These numbers are rarely ever cut and dried. This is the main reason why we look at multiple numbers. On the one hand, Caruthers did pitch better in playoff conditions than in the regular season. His walk rate dropped slightly, and his strikeout rate increased slightly. Those are all good things. However, his won-loss record looks rather pedestrian. The same is true for Silver King despite some good pitching numbers.
How does this happen and why does it matter? Well, on the first count it happens because the competitive balance in the game at the time was out of whack. So, Caruthers and King likely beat up on weak competition during the season, but could not do that during the playoffs. It doesn’t matter in any real sense because of the sample sizes involved, but it does serve to illustrate the problems with looking at won-loss records in general. There is so much that is out of the pitcher’s control.

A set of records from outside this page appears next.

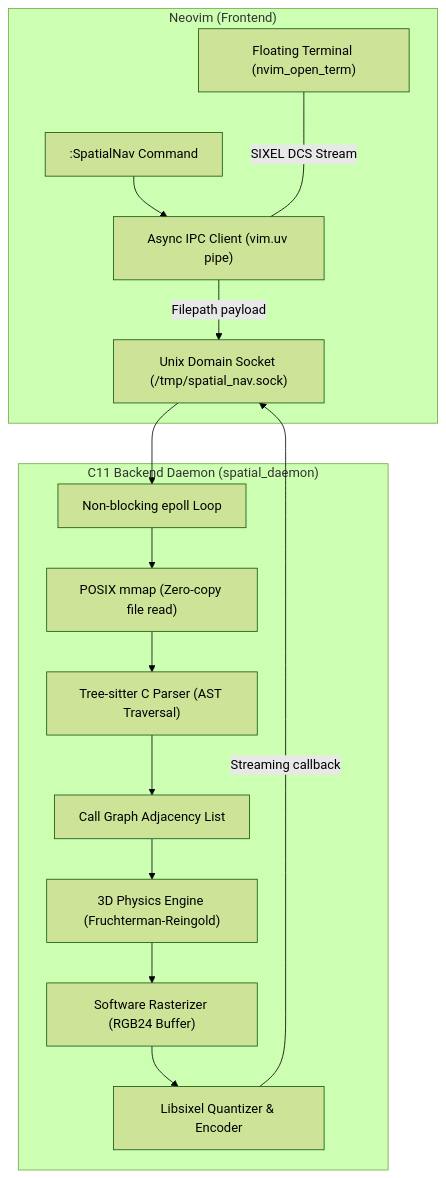
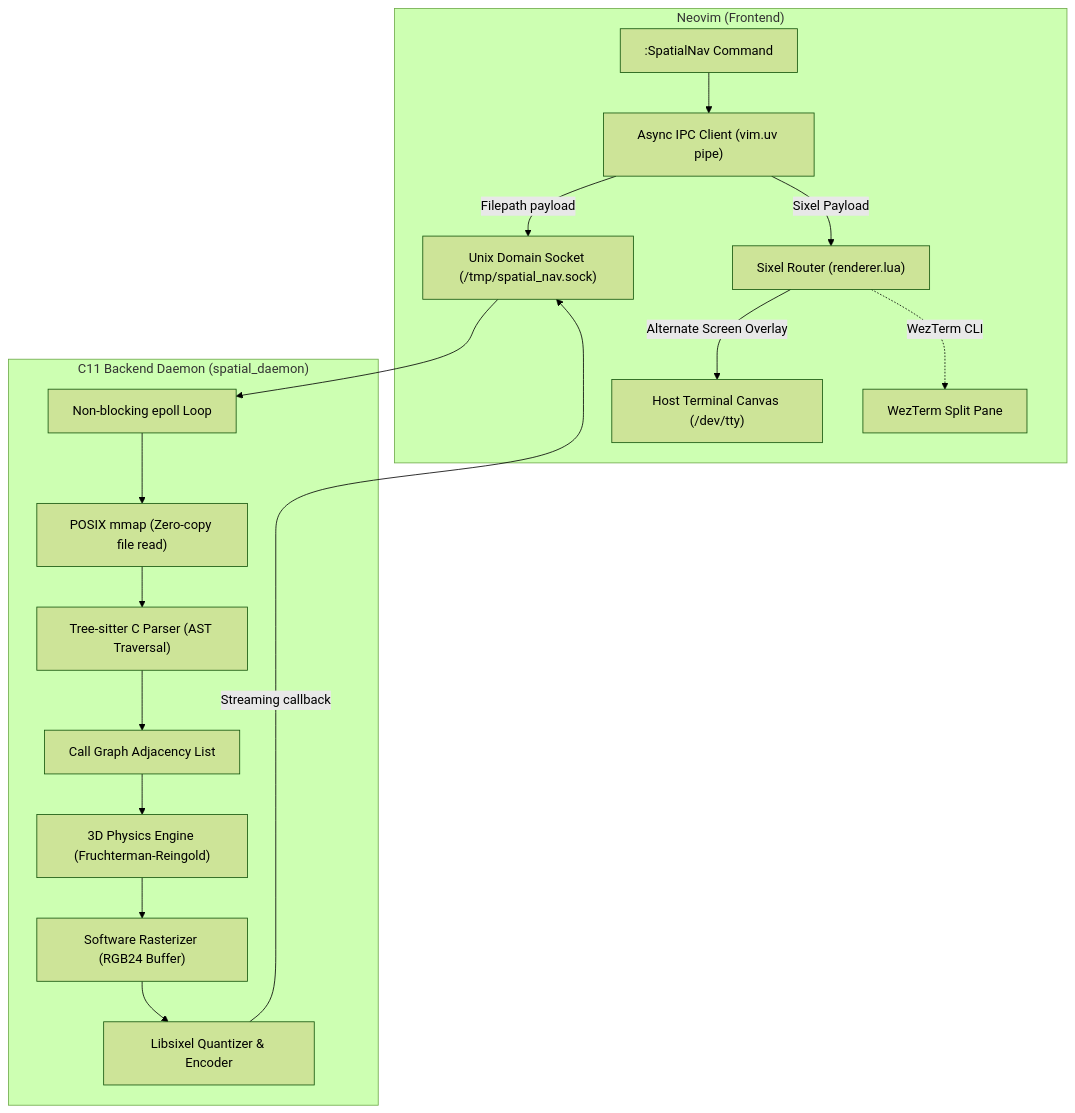
The diagram in README.md (IvanGiovany/spatial-navigator), drawn with Mermaid (forest theme) before and after one commit. The commit also changed other lines of this file and 4 other files, not shown here.

First line of the commit message:
fix(nvim): bypass libvterm and route Sixel directly to host terminal

````diff
--- a/README.md
+++ b/README.md
@@ -9,19 +9,21 @@
 ```mermaid
 flowchart TD
     subgraph Neovim ["Neovim (Frontend)"]
         CMD[":SpatialNav Command"] --> IPC_CLIENT["Async IPC Client (vim.uv pipe)"]
         IPC_CLIENT -->|Filepath payload| SOCK["Unix Domain Socket (/tmp/spatial_nav.sock)"]
-        TERM_WIN["Floating Terminal (nvim_open_term)"] <---|SIXEL DCS Stream| IPC_CLIENT
+        IPC_CLIENT -->|Sixel Payload| ROUTER["Sixel Router (renderer.lua)"]
+        ROUTER -->|Alternate Screen Overlay| HOST_TERM["Host Terminal Canvas (/dev/tty)"]
+        ROUTER -.->|WezTerm CLI| WEZ_PANE["WezTerm Split Pane"]
     end
 
     subgraph Daemon ["C11 Backend Daemon (spatial_daemon)"]
         SOCK --> EPOLL["Non-blocking epoll Loop"]
         EPOLL --> MMAP["POSIX mmap (Zero-copy file read)"]
         MMAP --> TS["Tree-sitter C Parser (AST Traversal)"]
         TS --> GRAPH["Call Graph Adjacency List"]
         GRAPH --> PHYS["3D Physics Engine (Fruchterman-Reingold)"]
         PHYS --> RAST["Software Rasterizer (RGB24 Buffer)"]
         RAST --> SIXEL["Libsixel Quantizer & Encoder"]
         SIXEL -->|Streaming callback| SOCK
     end
 ```
````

The three pitchers that didn’t pitch in the postseason illustrate the point in a different way. Their teams were not good enough to get there. Yet, two of them were good enough to win a majority of their games anyway. As we know, Whitney was not, but that probably had more to do with his team than him.
BWAR Cy Young Points
|Top 10||Top 5||CY||Points|
Keep in mind that leagues vacillated between eight and twelve teams during those days. Most teams had one or maybe two primary pitchers. So, finishing in the top ten was not as impressive as it would be today. So, we could look at top five finishes and Cy Youngs and come out more impressed with King than we were before. Just eyeballing the numbers above, the results would be slightly different, but still pretty close.
It seems pretty clear that Mullane belongs in the Hall of Fame. I’m not sure that will ever be rectified, but we can at least give him his due. Caruthers is an interesting case. He doesn’t fare quite as well here which indicates his won-loss record was greatly inflated. That’s always true. Ford was not the best pitcher in the game at the time in spite of his awesome won-loss record. He was one of the best though and the same is true of Caruthers. That should have been enough to get him in as well.